Bellingham Makeup Artist: Color Theory 101

Today we are going back to the basics! Color Theory is something stylists in the beauty industry use habitually, but is a little foreign to the general public. The more we train our eyes to see colors, whether they be complimentary or neutralizing, the more we are able to design everything from makeup looks to outfits to home decor. I'll try to keep it simple, but let me know if you have any questions! 



Primary Colors

This is the foundation of all colors, you can make every single color if you have these three.

Red, Blue, and Yellow.


Secondary Colors

Imagine you had the three primary colors in eye shadow swatches on your arm. Now what would happen if you blended each of the lines where the colors meet? You get secondary colors! 

Orange, Violet, and Green.


Tertiary Colors 

Back to the swatches illustration.
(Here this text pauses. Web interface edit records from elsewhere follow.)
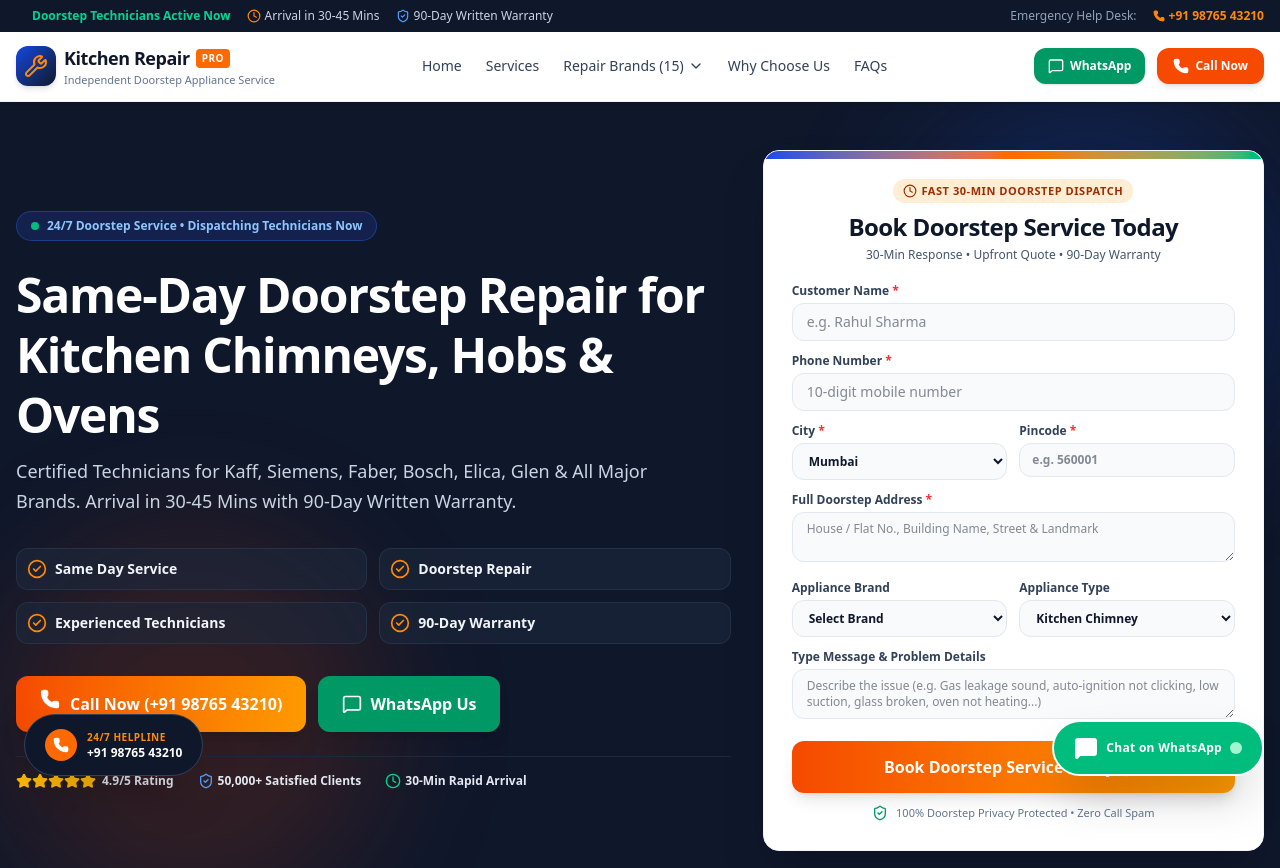
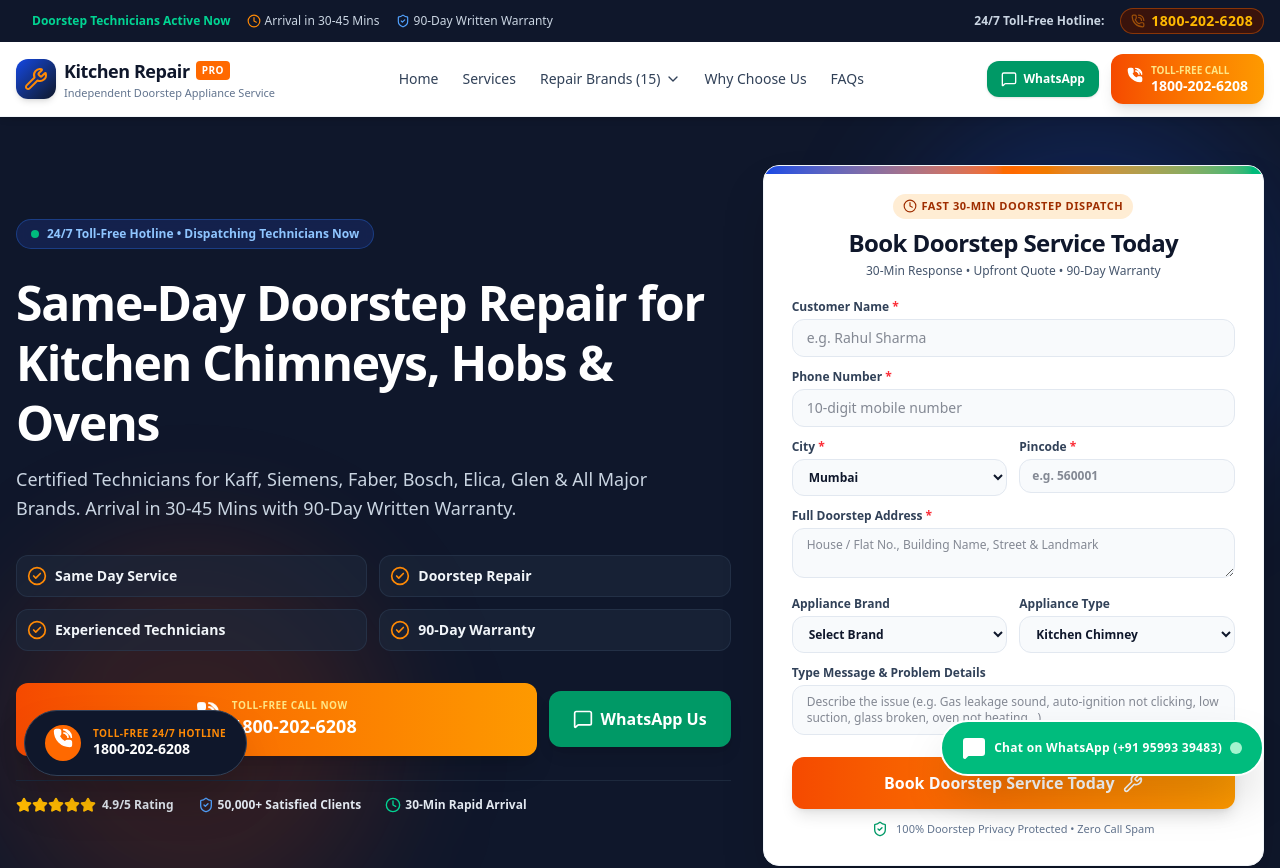
Before and after one commit to shanmalik9550-svg/shan, a Next.js app: page / in a window 1280 px wide. Shown: the top 868 px of the page. Built offline with nearby package versions, Linux system fonts and the light colour scheme.

Commit message:
Update Toll-Free hotline 1800-202-6208 & WhatsApp +91 95993 39483 with call maximization CTAs

```diff
--- a/components/FloatingCTAs.tsx
+++ b/components/FloatingCTAs.tsx
@@ -1,7 +1,7 @@
 "use client";
 
 import React from "react";
-import { MessageSquare, Phone } from "lucide-react";
+import { MessageSquare, Phone, PhoneCall } from "lucide-react";
 import { companyInfo } from "@/data/companyInfo";
 
 export default function FloatingCTAs() {
@@ -18,7 +18,7 @@ export default function FloatingCTAs() {
         >
           <MessageSquare className="w-6 h-6 fill-current" />
           <span className="hidden md:inline text-xs font-black tracking-wide">
-            Chat on WhatsApp
+            Chat on WhatsApp ({companyInfo.whatsapp})
           </span>
           <span className="relative flex h-3 w-3">
             <span className="animate-ping absolute inline-flex h-full w-full rounded-full bg-emerald-300 opacity-75"></span>
@@ -32,14 +32,14 @@ export default function FloatingCTAs() {
         <a
           href={`tel:${companyInfo.phoneRaw}`}
           aria-label="Call Emergency Helpline"
-          className="group flex items-center gap-2.5 bg-slate-900 hover:bg-orange-600 text-white px-5 py-3.5 rounded-full shadow-2xl hover:scale-105 transition-all duration-200 border border-slate-700"
+          className="group flex items-center gap-3 bg-slate-900 hover:bg-orange-600 text-white px-5 py-3.5 rounded-full shadow-2xl hover:scale-105 transition-all duration-200 border border-slate-700"
         >
-          <div className="w-8 h-8 rounded-full bg-orange-500 flex items-center justify-center text-white">
-            <Phone className="w-4 h-4 fill-current animate-pulse" />
+          <div className="w-9 h-9 rounded-full bg-orange-500 flex items-center justify-center text-white">
+            <PhoneCall className="w-5 h-5 fill-current animate-bounce text-white" />
           </div>
-          <div className="text-left">
-            <p className="text-[10px] uppercase font-bold text-orange-400 tracking-wider">24/7 Helpline</p>
-            <p className="text-xs font-black text-white">{companyInfo.phone}</p>
+          <div className="text-left leading-tight">
+            <p className="text-[10px] uppercase font-extrabold text-orange-400 tracking-wider">Toll-Free 24/7 Hotline</p>
+            <p className="text-sm font-black text-white">{companyInfo.phone}</p>
           </div>
         </a>
       </div>
--- a/components/Header.tsx
+++ b/components/Header.tsx
@@ -2,7 +2,7 @@
 
 import React, { useState } from "react";
 import Link from "next/link";
-import { Phone, MessageSquare, Wrench, ShieldCheck, ChevronDown, Clock, MapPin } from "lucide-react";
+import { Phone, MessageSquare, Wrench, ShieldCheck, ChevronDown, Clock, MapPin, PhoneCall } from "lucide-react";
 import { companyInfo } from "@/data/companyInfo";
 import { brandsData } from "@/data/brands";
 
@@ -32,13 +32,13 @@ export default function Header() {
           </div>
 
           <div className="flex items-center gap-4 text-xs">
-            <span className="text-slate-400 hidden sm:inline">Emergency Help Desk:</span>
+            <span className="text-slate-300 font-semibold hidden sm:inline">24/7 Toll-Free Hotline:</span>
             <a
               href={`tel:${companyInfo.phoneRaw}`}
-              className="flex items-center gap-1 font-bold text-orange-400 hover:text-orange-300 transition-colors"
+              className="flex items-center gap-1.5 font-black text-amber-400 hover:text-amber-300 text-sm tracking-wide transition-colors bg-orange-950/80 px-2.5 py-0.5 rounded-full border border-orange-500/40"
             >
-              <Phone className="w-3 h-3 fill-current" />
-              {companyInfo.phone}
+              <PhoneCall className="w-3.5 h-3.5 text-orange-400 animate-pulse" />
+              <span>{companyInfo.phone}</span>
             </a>
           </div>
         </div>
@@ -110,7 +110,7 @@ export default function Header() {
           </Link>
         </div>
 
-        {/* Desktop Quick Action Buttons */}
+        {/* Desktop Quick Action Buttons - Extra Call Prominence */}
         <div className="hidden sm:flex items-center gap-3">
           <a
             href={`https://wa.me/${companyInfo.whatsappRaw}?text=${encodeURIComponent("Hi, I need urgent doorstep repair service for my kitchen appliance. Please dispatch a technician.")}`}
@@ -122,12 +122,16 @@ export default function Header() {
             <span>WhatsApp</span>
           </a>
 
+          {/* High Conversion Call Button */}
           <a
             href={`tel:${companyInfo.phoneRaw}`}
-            className="flex items-center gap-1.5 bg-orange-600 hover:bg-orange-700 text-white font-bold text-xs px-4 py-2.5 rounded-xl shadow-md hover:shadow-lg transition-all animate-pulse"
+            className="flex items-center gap-2 bg-gradient-to-r from-orange-600 to-amber-500 hover:from-orange-700 hover:to-amber-600 text-white font-black text-sm px-4 py-2.5 rounded-xl shadow-lg hover:shadow-xl transition-all transform hover:-translate-y-0.5"
           >
-            <Phone className="w-4 h-4 fill-current" />
-            <span>Call Now</span>
+            <PhoneCall className="w-4 h-4 fill-current animate-bounce" />
+            <div className="text-left leading-tight">
+              <span className="text-[10px] block uppercase font-bold text-amber-200">Toll-Free Call</span>
+              <span>{companyInfo.phone}</span>
+            </div>
           </a>
         </div>
       </div>
--- a/components/HeroSection.tsx
+++ b/components/HeroSection.tsx
@@ -1,7 +1,7 @@
 "use client";
 
 import React from "react";
-import { Phone, MessageSquare, ShieldCheck, Clock, CheckCircle2, Star, Wrench, Sparkles, MapPin } from "lucide-react";
+import { Phone, MessageSquare, ShieldCheck, Clock, CheckCircle2, Star, Wrench, Sparkles, MapPin, PhoneCall } from "lucide-react";
 import LeadForm from "./LeadForm";
 import { companyInfo } from "@/data/companyInfo";
 
@@ -15,8 +15,8 @@ interface HeroSectionProps {
 
 export default function HeroSection({
   h1Title = "Professional Kitchen Appliance Repair & Doorstep Service",
-  heroHeadline = "Same-Day Doorstep Repair for All Kitchen Appliances",
-  heroSubheadline = "Certified Technicians for Kitchen Chimneys, Gas Hobs, Stoves, Built-in Ovens & Ranges. Arrival in 30-45 minutes with 90-Day Written Warranty.",
+  heroHeadline = "Same-Day Doorstep Repair for Kitchen Chimneys, Hobs & Ovens",
+  heroSubheadline = "Certified Technicians for Kaff, Siemens, Faber, Bosch, Elica, Glen & All Major Brands. Arrival in 30-45 minutes with 90-Day Written Warranty.",
   brandName,
   ctaCopy = "Book Service Today"
 }: HeroSectionProps) {
@@ -36,7 +36,7 @@ export default function HeroSection({
                 <span className="animate-ping absolute inline-flex h-full w-full rounded-full bg-emerald-400 opacity-75"></span>
                 <span className="relative inline-flex rounded-full h-2 w-2 bg-emerald-500"></span>
               </span>
-              <span>24/7 Doorstep Service • Dispatching Technicians Now</span>
+              <span>24/7 Toll-Free Hotline • Dispatching Technicians Now</span>
             </div>
 
             {/* Main H1 Title & Subheadline */}
@@ -69,15 +69,18 @@ export default function HeroSection({
               </div>
             </div>
 
-            {/* Prominent Direct CTAs */}
+            {/* Prominent Direct CTAs - CALL MAXIMIZATION */}
             <div className="flex flex-col sm:flex-row items-stretch sm:items-center gap-3 pt-2">
-              {/* Call Now Button */}
+              {/* Call Now Button (Primary High-Visibility Action) */}
               <a
                 href={`tel:${companyInfo.phoneRaw}`}
-                className="flex-1 sm:flex-initial flex items-center justify-center gap-2.5 bg-gradient-to-r from-orange-600 to-amber-500 hover:from-orange-700 hover:to-amber-600 text-white font-black text-base px-6 py-4 rounded-xl shadow-xl hover:shadow-2xl transition-all transform hover:-translate-y-0.5"
+                className="flex-1 flex items-center justify-center gap-3 bg-gradient-to-r from-orange-600 to-amber-500 hover:from-orange-700 hover:to-amber-600 text-white font-black text-base py-4 px-6 rounded-xl shadow-xl hover:shadow-2xl transition-all transform hover:-translate-y-0.5"
               >
-                <Phone className="w-5 h-5 fill-current animate-bounce" />
-                <span>Call Now ({companyInfo.phone})</span>
+                <PhoneCall className="w-6 h-6 fill-current animate-bounce flex-shrink-0" />
+                <div className="text-left leading-tight">
+                  <span className="text-[10px] block uppercase font-black text-amber-200 tracking-wider">Toll-Free Call Now</span>
+                  <span className="text-lg font-black">{companyInfo.phone}</span>
+                </div>
               </a>
 
               {/* WhatsApp Button */}
--- a/components/MobileStickyBar.tsx
+++ b/components/MobileStickyBar.tsx
@@ -1,7 +1,7 @@
 "use client";
 
 import React from "react";
-import { Phone, MessageSquare } from "lucide-react";
+import { Phone, MessageSquare, PhoneCall } from "lucide-react";
 import { companyInfo } from "@/data/companyInfo";
 
 interface MobileStickyBarProps {
@@ -15,15 +15,18 @@ export default function MobileStickyBar({ brandName, applianceName }: MobileStic
     : `Hi, I need urgent doorstep kitchen appliance repair service. Please dispatch a technician.`;
 
   return (
-    <div className="fixed bottom-0 left-0 right-0 z-50 md:hidden bg-slate-900/90 backdrop-blur-md p-2 rounded-t-2xl shadow-[0_-8px_30px_rgba(0,0,0,0.3)] border-t border-slate-700/50">
+    <div className="fixed bottom-0 left-0 right-0 z-50 md:hidden bg-slate-950/95 backdrop-blur-md p-2 rounded-t-2xl shadow-[0_-8px_30px_rgba(0,0,0,0.4)] border-t border-slate-700/60">
       <div className="grid grid-cols-2 gap-2 max-w-md mx-auto">
-        {/* LEFT BUTTON: CALL NOW (ORANGE) */}
+        {/* LEFT BUTTON: CALL TOLL FREE (ORANGE - PULSE ANIMATED) */}
         <a
           href={`tel:${companyInfo.phoneRaw}`}
-          className="flex items-center justify-center gap-2 bg-gradient-to-r from-orange-600 to-amber-500 hover:from-orange-700 hover:to-amber-600 text-white font-black text-sm py-3.5 px-3 rounded-xl shadow-lg active:scale-95 transition-all text-center tracking-wide"
+          className="flex items-center justify-center gap-2 bg-gradient-to-r from-orange-600 to-amber-500 hover:from-orange-700 hover:to-amber-600 text-white font-black text-xs sm:text-sm py-3.5 px-2 rounded-xl shadow-xl active:scale-95 transition-all text-center tracking-tight"
         >
-          <Phone className="w-5 h-5 fill-current animate-bounce" />
-          <span>Call Now</span>
+          <PhoneCall className="w-4 h-4 fill-current animate-bounce flex-shrink-0" />
+          <div className="leading-tight">
+            <span className="block text-[9px] uppercase font-extrabold text-amber-200">Toll-Free Call</span>
+            <span className="text-xs font-black">{companyInfo.phone}</span>
+          </div>
         </a>
 
         {/* RIGHT BUTTON: WHATSAPP (GREEN) */}
@@ -31,10 +34,13 @@ export default function MobileStickyBar({ brandName, applianceName }: MobileStic
           href={`https://wa.me/${companyInfo.whatsappRaw}?text=${encodeURIComponent(whatsappMsg)}`}
           target="_blank"
           rel="noopener noreferrer"
-          className="flex items-center justify-center gap-2 bg-gradient-to-r from-emerald-600 to-teal-500 hover:from-emerald-700 hover:to-teal-600 text-white font-black text-sm py-3.5 px-3 rounded-xl shadow-lg active:scale-95 transition-all text-center tracking-wide"
+          className="flex items-center justify-center gap-2 bg-gradient-to-r from-emerald-600 to-teal-500 hover:from-emerald-700 hover:to-teal-600 text-white font-black text-xs sm:text-sm py-3.5 px-2 rounded-xl shadow-xl active:scale-95 transition-all text-center tracking-tight"
         >
-          <MessageSquare className="w-5 h-5 fill-current" />
-          <span>WhatsApp</span>
+          <MessageSquare className="w-4 h-4 fill-current flex-shrink-0" />
+          <div className="leading-tight">
+            <span className="block text-[9px] uppercase font-extrabold text-emerald-200">WhatsApp Chat</span>
+            <span className="text-xs font-black">Click to Chat</span>
+          </div>
         </a>
       </div>
     </div>
--- a/data/companyInfo.ts
+++ b/data/companyInfo.ts
@@ -1,9 +1,9 @@
 export const companyInfo = {
   name: "Kitchen Appliance Repair Experts",
-  phone: "+91 98765 43210",
-  phoneRaw: "+919876543210",
-  whatsapp: "+91 98765 43210",
-  whatsappRaw: "919876543210",
+  phone: "1800-202-6208",
+  phoneRaw: "18002026208",
+  whatsapp: "+91 95993 39483",
+  whatsappRaw: "919599339483",
   email: "support@kitchenappliancesservice.com",
   workingHours: "24/7 Emergency & Doorstep Service (8:00 AM - 10:00 PM Active Dispatch)",
   responseWaitMinutes: "30-45 Mins",
```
Imagine you have each of the primary and secondary colors on your arm, now blend those lines again. Now you have tertiary colors! 

Yellow-Orange, Orange-Red, Red-Violet, Violet-Blue, Blue-Green, and Green-Yellow. 

Fun fact. Each of the tertiary colors are a marriage between one primary and one secondary!

Now you can at least identify the colors on the color wheel! The tricky part is to learn the relationship these colors have with each other. Two ways we use this in makeup is to perfect skin (using neutralizing colors) and making eyes "pop" (using complementary colors). 


Complementary Colors

If you want a certain color to stand out, you surround it with a "complementary color" which is the color directly opposite on the color wheel. Also notice, cool tones are always opposite warm ones.






For example: If someone sits in my chair and tells me they really like the green in their beautiful hazel eyes, I go for the plummy/wine tones for their eye shadow. If they would love to make the blue really come out in photos I go for the orange tones such as copper and bronze. 


Neautralizing Colors

This is how makeup artists get your skin to behave! We don't just keep adding layers of makeup until it fades away, we color correct. By finding those same opposite colors on the color wheel and layering them, we neutralize what we want to hide. 

Example: If during skin prep I notice a little irritation (yay pimples) I color correct with a green toned concealer before moving on to the foundation. If someone has dark under eye circles a little peach/salmon concealer (well blended!) before the skin toned concealer is applied does wonders.

Color correction = neutralizing the colors you don't want. 


What do you think? Make any sense? I'd love to hear your thoughts, so feel free to email me or comment below! 

Much love, 
~Elizabeth Marie